### WHAT TO WORK ON
Among the lines below, count those with "height". Give the total alone.

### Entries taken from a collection
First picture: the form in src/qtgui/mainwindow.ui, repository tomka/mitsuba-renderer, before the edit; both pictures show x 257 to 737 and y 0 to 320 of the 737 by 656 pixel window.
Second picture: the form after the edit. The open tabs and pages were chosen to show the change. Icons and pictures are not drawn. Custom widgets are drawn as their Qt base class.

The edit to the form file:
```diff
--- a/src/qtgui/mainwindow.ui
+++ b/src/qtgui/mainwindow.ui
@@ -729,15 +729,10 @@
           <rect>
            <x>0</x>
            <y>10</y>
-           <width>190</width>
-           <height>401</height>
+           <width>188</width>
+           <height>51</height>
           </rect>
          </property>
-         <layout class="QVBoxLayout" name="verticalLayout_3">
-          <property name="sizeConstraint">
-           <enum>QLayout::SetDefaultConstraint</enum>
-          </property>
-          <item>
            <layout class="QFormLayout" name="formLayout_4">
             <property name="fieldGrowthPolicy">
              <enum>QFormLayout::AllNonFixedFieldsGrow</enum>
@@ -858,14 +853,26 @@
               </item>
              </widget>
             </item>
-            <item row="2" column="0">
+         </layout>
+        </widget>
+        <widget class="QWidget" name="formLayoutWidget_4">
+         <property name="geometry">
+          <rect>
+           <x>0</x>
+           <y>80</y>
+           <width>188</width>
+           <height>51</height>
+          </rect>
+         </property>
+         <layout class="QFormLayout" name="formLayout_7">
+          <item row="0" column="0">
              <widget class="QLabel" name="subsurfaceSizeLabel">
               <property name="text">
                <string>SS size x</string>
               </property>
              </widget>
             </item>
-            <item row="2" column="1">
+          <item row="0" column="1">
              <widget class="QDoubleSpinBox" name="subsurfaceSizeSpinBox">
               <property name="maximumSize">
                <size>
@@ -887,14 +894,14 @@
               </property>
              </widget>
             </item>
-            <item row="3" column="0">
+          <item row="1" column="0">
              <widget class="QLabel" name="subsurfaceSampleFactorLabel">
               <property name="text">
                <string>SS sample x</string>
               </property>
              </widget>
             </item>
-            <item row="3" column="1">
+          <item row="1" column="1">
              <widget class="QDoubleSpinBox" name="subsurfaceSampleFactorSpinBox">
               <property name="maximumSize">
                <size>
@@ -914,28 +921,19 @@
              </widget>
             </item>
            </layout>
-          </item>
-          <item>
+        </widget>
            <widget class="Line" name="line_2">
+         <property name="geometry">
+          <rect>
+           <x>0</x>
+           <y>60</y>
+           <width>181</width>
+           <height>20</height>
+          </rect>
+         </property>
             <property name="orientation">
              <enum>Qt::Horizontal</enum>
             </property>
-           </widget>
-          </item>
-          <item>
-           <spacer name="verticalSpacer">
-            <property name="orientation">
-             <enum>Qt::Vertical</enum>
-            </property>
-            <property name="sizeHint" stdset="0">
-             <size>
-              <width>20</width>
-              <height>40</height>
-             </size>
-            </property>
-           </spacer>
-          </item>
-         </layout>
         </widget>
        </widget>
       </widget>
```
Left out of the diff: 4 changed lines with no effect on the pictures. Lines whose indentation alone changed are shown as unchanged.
...
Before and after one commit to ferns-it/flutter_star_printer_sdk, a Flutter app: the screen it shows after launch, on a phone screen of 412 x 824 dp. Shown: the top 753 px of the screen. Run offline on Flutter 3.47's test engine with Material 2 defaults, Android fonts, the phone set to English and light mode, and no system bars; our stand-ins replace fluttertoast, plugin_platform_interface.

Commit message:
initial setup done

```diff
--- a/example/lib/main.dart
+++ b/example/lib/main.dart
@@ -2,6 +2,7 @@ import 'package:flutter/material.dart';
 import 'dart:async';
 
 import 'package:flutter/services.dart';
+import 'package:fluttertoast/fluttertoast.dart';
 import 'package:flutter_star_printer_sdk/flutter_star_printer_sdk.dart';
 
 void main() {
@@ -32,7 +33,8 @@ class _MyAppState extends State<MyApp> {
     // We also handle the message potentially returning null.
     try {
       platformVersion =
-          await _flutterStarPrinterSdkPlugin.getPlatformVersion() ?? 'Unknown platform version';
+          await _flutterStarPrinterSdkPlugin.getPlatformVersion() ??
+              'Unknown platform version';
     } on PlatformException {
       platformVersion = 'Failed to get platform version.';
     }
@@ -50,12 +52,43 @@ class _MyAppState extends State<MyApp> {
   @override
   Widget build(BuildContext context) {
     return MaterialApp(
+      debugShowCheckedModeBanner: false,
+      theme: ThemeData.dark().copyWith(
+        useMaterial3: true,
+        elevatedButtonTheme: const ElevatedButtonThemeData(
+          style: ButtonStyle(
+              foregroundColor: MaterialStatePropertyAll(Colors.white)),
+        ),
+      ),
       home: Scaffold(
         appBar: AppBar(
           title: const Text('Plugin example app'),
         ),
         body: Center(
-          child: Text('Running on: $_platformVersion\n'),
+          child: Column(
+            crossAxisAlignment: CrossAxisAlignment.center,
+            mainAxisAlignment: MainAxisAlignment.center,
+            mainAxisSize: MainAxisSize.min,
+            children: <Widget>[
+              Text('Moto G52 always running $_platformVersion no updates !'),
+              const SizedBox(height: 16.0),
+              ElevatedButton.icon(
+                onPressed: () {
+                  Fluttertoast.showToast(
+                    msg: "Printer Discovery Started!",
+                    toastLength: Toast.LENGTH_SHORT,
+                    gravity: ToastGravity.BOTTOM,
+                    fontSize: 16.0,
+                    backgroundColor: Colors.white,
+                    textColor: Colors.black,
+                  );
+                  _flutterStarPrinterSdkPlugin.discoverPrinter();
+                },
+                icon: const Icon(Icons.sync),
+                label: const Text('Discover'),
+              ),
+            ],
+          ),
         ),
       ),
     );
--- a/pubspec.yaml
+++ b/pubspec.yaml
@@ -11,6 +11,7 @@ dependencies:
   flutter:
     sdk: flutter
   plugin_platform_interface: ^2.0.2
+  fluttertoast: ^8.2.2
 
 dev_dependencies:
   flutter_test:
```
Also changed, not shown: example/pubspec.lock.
==
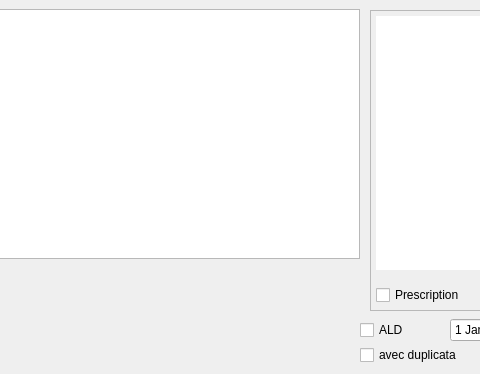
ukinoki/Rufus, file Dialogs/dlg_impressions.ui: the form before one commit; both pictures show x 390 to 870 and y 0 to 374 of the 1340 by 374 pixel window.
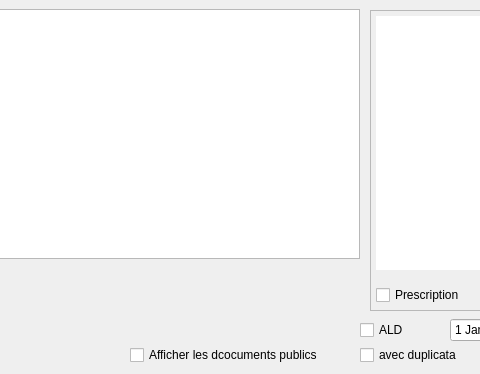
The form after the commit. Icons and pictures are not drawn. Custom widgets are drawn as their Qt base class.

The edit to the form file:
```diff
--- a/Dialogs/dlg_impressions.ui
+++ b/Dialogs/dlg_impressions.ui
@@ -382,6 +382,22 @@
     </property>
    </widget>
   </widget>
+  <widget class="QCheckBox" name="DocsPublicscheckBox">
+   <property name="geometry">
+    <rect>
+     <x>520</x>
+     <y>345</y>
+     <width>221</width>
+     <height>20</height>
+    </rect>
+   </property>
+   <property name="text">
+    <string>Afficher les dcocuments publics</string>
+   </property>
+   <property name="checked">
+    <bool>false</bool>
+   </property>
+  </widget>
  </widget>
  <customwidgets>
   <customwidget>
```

### SOLUTION
7